If Randy returned to the UFC because he thought the Scorpion King 2 was going to ruin his acting career, he might have been a bit premature. It Looks like the movie is doing pretty well … despite terrible reviews and acting so wooden the studio re-dubbed him, Couture is making an impact in the only area studios really care about: their pockets.
Universal Studios Home Entertainment’s Scorpion King 2: Rise of a Warrior sold 700,000 copies within the first six days of its Aug. 19 release, putting it on track to be one of the all-time top three selling non-family direct-to-DVD titles, according to the studio.
I’d like to say this is proof that the world has absolutely no taste in movies, but this is one of those flicks that tricks you into thinking it might be good via a brand name and an interesting ‘star’. I put quotations around that because Randy is actually absent for 75% of the film, and then an invisible scorpion for another 10%. If you simply must own this film as part of your perverted Couture shrine (mine has a wisp of his hair, try and beat that!) then I advise checking garbage cans and dumpsters in a week or two when 600,000 of those copies sold gets thrown in the trash.

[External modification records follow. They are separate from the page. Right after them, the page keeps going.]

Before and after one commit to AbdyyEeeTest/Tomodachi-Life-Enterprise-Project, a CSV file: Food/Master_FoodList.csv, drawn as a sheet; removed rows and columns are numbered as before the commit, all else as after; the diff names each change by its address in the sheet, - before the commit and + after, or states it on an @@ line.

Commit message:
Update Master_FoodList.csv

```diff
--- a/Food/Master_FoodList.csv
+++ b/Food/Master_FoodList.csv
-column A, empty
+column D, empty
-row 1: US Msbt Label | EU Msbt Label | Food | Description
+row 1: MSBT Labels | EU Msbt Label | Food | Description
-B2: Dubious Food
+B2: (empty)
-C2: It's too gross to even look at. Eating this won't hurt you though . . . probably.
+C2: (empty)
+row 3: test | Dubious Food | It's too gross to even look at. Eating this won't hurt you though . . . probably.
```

Oh, I know. I’m just a jerkface asshole who poops on everything. So don’t take my word for it. Here’s what others are saying about the Scorpion King:

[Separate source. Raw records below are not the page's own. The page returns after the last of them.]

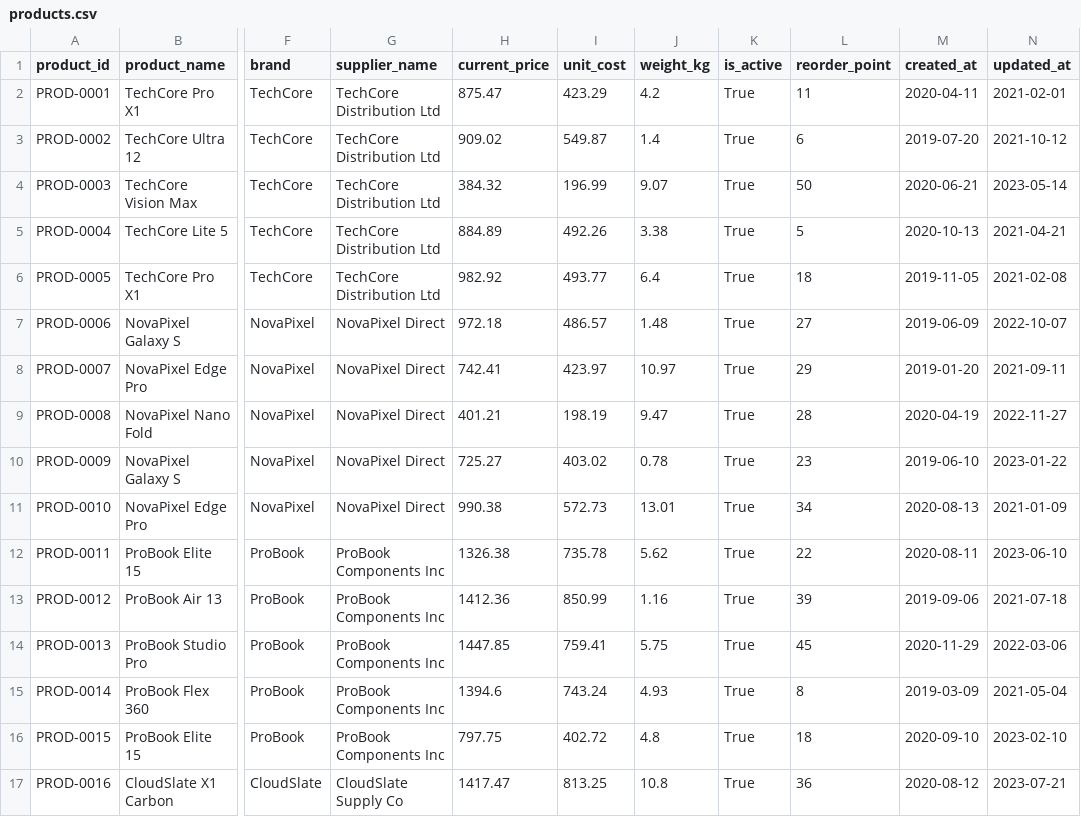
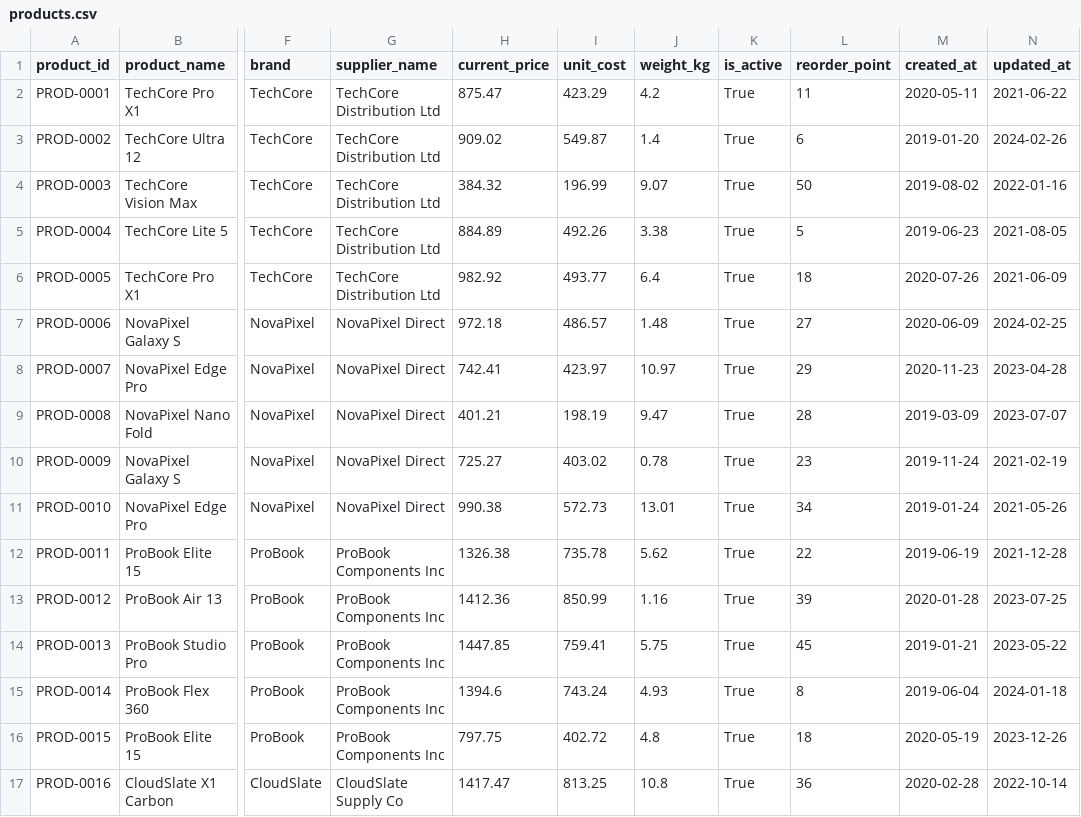
Before and after one commit to anam309/retail-analytics-platform, a CSV file: data/raw/products.csv, drawn as a sheet; only a part is shown, gaps mark what is left out; the diff covers the shown part only; the diff names each change by its address in the sheet, - before the commit and + after, or states it on an @@ line.

```diff
--- a/data/raw/products.csv
+++ b/data/raw/products.csv
-M2 (created_at): 2020-04-11
+M2 (created_at): 2020-05-11
-N2 (updated_at): 2021-02-01
+N2 (updated_at): 2021-06-22
-M3 (created_at): 2019-07-20
+M3 (created_at): 2019-01-20
-N3 (updated_at): 2021-10-12
+N3 (updated_at): 2024-02-26
-M4 (created_at): 2020-06-21
+M4 (created_at): 2019-08-02
-N4 (updated_at): 2023-05-14
+N4 (updated_at): 2022-01-16
-M5 (created_at): 2020-10-13
+M5 (created_at): 2019-06-23
-N5 (updated_at): 2021-04-21
+N5 (updated_at): 2021-08-05
-M6 (created_at): 2019-11-05
+M6 (created_at): 2020-07-26
-N6 (updated_at): 2021-02-08
+N6 (updated_at): 2021-06-09
-M7 (created_at): 2019-06-09
+M7 (created_at): 2020-06-09
-N7 (updated_at): 2022-10-07
+N7 (updated_at): 2024-02-25
-M8 (created_at): 2019-01-20
+M8 (created_at): 2020-11-23
-N8 (updated_at): 2021-09-11
+N8 (updated_at): 2023-04-28
-M9 (created_at): 2020-04-19
+M9 (created_at): 2019-03-09
-N9 (updated_at): 2022-11-27
+N9 (updated_at): 2023-07-07
-M10 (created_at): 2019-06-10
+M10 (created_at): 2019-11-24
-N10 (updated_at): 2023-01-22
+N10 (updated_at): 2021-02-19
-M11 (created_at): 2020-08-13
+M11 (created_at): 2019-01-24
-N11 (updated_at): 2021-01-09
+N11 (updated_at): 2021-05-26
-M12 (created_at): 2020-08-11
+M12 (created_at): 2019-06-19
-N12 (updated_at): 2023-06-10
+N12 (updated_at): 2021-12-28
-M13 (created_at): 2019-09-06
+M13 (created_at): 2020-01-28
-N13 (updated_at): 2021-07-18
+N13 (updated_at): 2023-07-25
-M14 (created_at): 2020-11-29
+M14 (created_at): 2019-01-21
-N14 (updated_at): 2022-03-06
+N14 (updated_at): 2023-05-22
-M15 (created_at): 2019-03-09
+M15 (created_at): 2019-06-04
-N15 (updated_at): 2021-05-04
+N15 (updated_at): 2024-01-18
-M16 (created_at): 2020-09-10
+M16 (created_at): 2020-05-19
-N16 (updated_at): 2023-02-10
+N16 (updated_at): 2023-12-26
-M17 (created_at): 2020-08-12
+M17 (created_at): 2020-02-28
-N17 (updated_at): 2023-07-21
+N17 (updated_at): 2022-10-14
```
Also changed, not shown: 168 edited cells elsewhere in this file, data/raw/customers.csv, data/raw/sales.csv, 22 other files.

Perhaps the very first made-for-vid prequel to a spinoff from a sequel to a remake, The Scorpion King 2: Rise of a Warrior suggests a CW television network version of a swords-and-sorcery saga.
-Joe Leydon, Variety
you can’t watch it for more than an hour without your brain turning to mush . . .
-James O’Ehly, Sci-Fi Movie Page
Now, the last thing anyone expects from these movies is true mythos, but the blending of Greek and Middle Eastern heritage here is sketchy and stupid at best.
So is the hiring of human muscle drone Randy Couture as a lead. The former UFC fighter, built like a fleshy fireplug and about as animate, offers nothing in the way of menace or meaning as our diabolical general turned killer king. Taking a page out of the flex before finesse school of acting, our star seems to stumble when required to do anything except battle.
Not that his young co-star Michael Copon is much better. Clearly learning his craft from the ‘head down and glower’ school of emotion, our hero is hindered by little onscreen magnetism and even less likeability. Mathayus – at least at this stage in his life – is a whiny little cuss, complaining about everything before finally getting around to raising his sword.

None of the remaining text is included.